Return a copy of every line in the records that includes the word "Display".

**Source records**.
__________________________________________________
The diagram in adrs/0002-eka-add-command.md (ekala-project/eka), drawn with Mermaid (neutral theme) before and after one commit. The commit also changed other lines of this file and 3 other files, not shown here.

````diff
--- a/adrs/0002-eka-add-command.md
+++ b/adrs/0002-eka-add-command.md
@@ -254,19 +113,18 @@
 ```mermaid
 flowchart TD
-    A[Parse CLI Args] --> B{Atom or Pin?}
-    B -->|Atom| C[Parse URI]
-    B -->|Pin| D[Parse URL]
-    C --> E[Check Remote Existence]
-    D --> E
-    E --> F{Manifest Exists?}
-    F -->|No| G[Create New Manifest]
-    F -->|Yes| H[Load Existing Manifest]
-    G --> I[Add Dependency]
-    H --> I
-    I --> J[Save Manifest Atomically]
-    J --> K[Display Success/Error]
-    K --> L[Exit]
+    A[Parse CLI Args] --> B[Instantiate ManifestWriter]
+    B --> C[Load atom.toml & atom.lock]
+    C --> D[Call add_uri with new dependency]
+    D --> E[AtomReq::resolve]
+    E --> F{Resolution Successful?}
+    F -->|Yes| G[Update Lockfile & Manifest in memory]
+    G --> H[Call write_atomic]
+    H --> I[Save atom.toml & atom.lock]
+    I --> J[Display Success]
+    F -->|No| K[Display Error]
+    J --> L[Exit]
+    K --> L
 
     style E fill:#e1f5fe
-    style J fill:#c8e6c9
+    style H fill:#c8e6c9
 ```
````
__________________________________________________
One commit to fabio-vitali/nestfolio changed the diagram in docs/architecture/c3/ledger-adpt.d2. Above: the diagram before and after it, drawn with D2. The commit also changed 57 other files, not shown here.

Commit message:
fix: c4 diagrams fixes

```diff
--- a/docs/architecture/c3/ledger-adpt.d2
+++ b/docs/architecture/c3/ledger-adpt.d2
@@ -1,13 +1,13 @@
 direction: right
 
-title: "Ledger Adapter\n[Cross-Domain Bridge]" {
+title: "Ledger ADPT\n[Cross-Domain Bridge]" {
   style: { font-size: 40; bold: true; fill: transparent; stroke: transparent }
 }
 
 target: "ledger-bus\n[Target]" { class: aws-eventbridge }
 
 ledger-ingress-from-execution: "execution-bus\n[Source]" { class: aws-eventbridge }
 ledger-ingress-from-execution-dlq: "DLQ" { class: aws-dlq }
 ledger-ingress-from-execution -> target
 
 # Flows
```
__________________________________________________
**Answer section**.
-    J --> K[Display Success/Error]
+    I --> J[Display Success]
+    F -->|No| K[Display Error]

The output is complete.